The best time is the end of March to the beginning of April for the cherry blossom season, which is spectacular. The worst time is any time you happen to come across a typhoon – usually the end of the summer season, in September and October. The summer is very hot and humid and the winter is cold – it snows in January and February.
Any hotels you particularly recommend?
The Imperial Hotel near the Imperial Palace – or Strings in Shinagawa, if your business is around the Shinagawa area.
What’s the dress code for meetings?
Doing business is very traditional in Japan so usually wearing a suit and tie is appropriate, especially in winter. In summer, many businesses have summer dress policy and the jacket and tie may be less important.
Any cultural or business etiquette to be aware of?
Japan is very traditional and has a lot of cultural and business etiquette. Greetings will be with a bow to your customer, and the more senior the customer, the deeper and longer the bow. Seniority is everything in Japanese businesses, and respect is paid to seniority, so you need to be conscious of where you sit in a meeting. For example, if you are the most senior representative from your organisation then you will sit opposite the most senior person from the customer’s organisation. It takes time to build long-term rapport and in Japan people respect the time and effort taken to build and sustain these relationships.
Where do you take a client to lunch or dinner?
I like to visit a traditional Japanese restaurant, Ginpei, in Ginza; it’s a fine-dining sashimi restaurant.
What about casual bars to go for a drink with clients where you won’t get hassled?
A teppanyaki place called Teppan-yaki Ten in Ginza 8-Chome; it has amazing food, great service – and fish tanks!
Any unsafe areas to avoid?
I find that Tokyo is a very safe city and in my experience I haven’t come across any unsafe areas.
If you’ve got some spare time, what’s the must-see?
The Meiji Shrine with its well-wooded forest at the centre of downtown Tokyo; it’s right next to the young fashion street of Harajuku. I would also take time to visit the Imperial Palace, or do the nice 5km run around the perimeter of it. The latest tourist attraction is the new Tokyo Tower, with a revolving restaurant at the top; it’s very popular, so you need to book in advance.
Recommended gifts to take home for family and friends?
For kids in school, you can’t go past an eraser in the shape of various kinds of sushi; or a traditional and beautiful Japanese fan for decorating the home.
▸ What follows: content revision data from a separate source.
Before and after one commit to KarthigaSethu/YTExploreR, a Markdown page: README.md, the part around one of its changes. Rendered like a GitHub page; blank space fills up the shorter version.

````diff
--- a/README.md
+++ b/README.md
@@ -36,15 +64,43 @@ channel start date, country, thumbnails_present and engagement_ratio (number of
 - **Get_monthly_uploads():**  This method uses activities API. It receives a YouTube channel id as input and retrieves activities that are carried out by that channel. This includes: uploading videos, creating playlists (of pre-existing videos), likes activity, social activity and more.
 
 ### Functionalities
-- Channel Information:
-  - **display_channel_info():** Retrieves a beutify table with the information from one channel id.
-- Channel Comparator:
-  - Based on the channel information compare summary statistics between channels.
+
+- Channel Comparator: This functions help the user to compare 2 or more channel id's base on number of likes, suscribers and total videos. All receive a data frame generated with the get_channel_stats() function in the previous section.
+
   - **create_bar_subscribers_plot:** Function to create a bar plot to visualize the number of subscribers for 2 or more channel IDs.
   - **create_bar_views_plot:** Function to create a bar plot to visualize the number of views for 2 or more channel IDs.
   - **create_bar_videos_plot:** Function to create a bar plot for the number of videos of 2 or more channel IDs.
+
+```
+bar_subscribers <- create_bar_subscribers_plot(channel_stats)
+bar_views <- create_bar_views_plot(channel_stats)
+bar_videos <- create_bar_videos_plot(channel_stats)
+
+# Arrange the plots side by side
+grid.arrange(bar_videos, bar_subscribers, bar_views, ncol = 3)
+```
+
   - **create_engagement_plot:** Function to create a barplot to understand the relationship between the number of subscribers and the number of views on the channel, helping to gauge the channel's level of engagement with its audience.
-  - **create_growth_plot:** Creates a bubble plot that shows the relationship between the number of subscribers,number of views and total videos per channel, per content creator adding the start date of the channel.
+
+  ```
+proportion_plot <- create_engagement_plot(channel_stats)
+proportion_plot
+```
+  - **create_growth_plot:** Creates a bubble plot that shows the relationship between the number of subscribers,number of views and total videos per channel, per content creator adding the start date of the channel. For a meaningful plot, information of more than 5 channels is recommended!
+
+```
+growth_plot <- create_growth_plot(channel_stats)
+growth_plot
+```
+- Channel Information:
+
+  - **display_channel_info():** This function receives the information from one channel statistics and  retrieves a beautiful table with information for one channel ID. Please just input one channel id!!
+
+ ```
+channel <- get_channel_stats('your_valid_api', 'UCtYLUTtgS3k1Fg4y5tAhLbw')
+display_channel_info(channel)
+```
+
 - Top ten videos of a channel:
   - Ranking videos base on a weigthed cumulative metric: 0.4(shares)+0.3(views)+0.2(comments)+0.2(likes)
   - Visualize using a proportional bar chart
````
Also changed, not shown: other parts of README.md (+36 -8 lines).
Japan remains an incredibly technologically advanced country, so you could even consider taking home a robot for the children!
How long before your flight do you really need to be at the airport?
If you’re flying from Haneda Airport, then a taxi from downtown Tokyo may take 30 minutes, and you should aim to be at airport around 1.5 hours prior to flight. Haneda has efficient check-in and customs, so I usually leave Tokyo around two hours prior to take off, if I have already checked in.
Tell us about a typical day for you in Tokyo, for those who might be travelling there for work in the near future.
Wake up with a run around the Imperial Palace, then head to the office, and meet customers with the traditional etiquette needed in business in Japan. Sushi and sashimi for lunch, then take in one of Tokyo’s amazing restaurants for dinner with a customer – all topped off with karaoke or a nightcap in the lively suburbs of Roppongi or Ginza.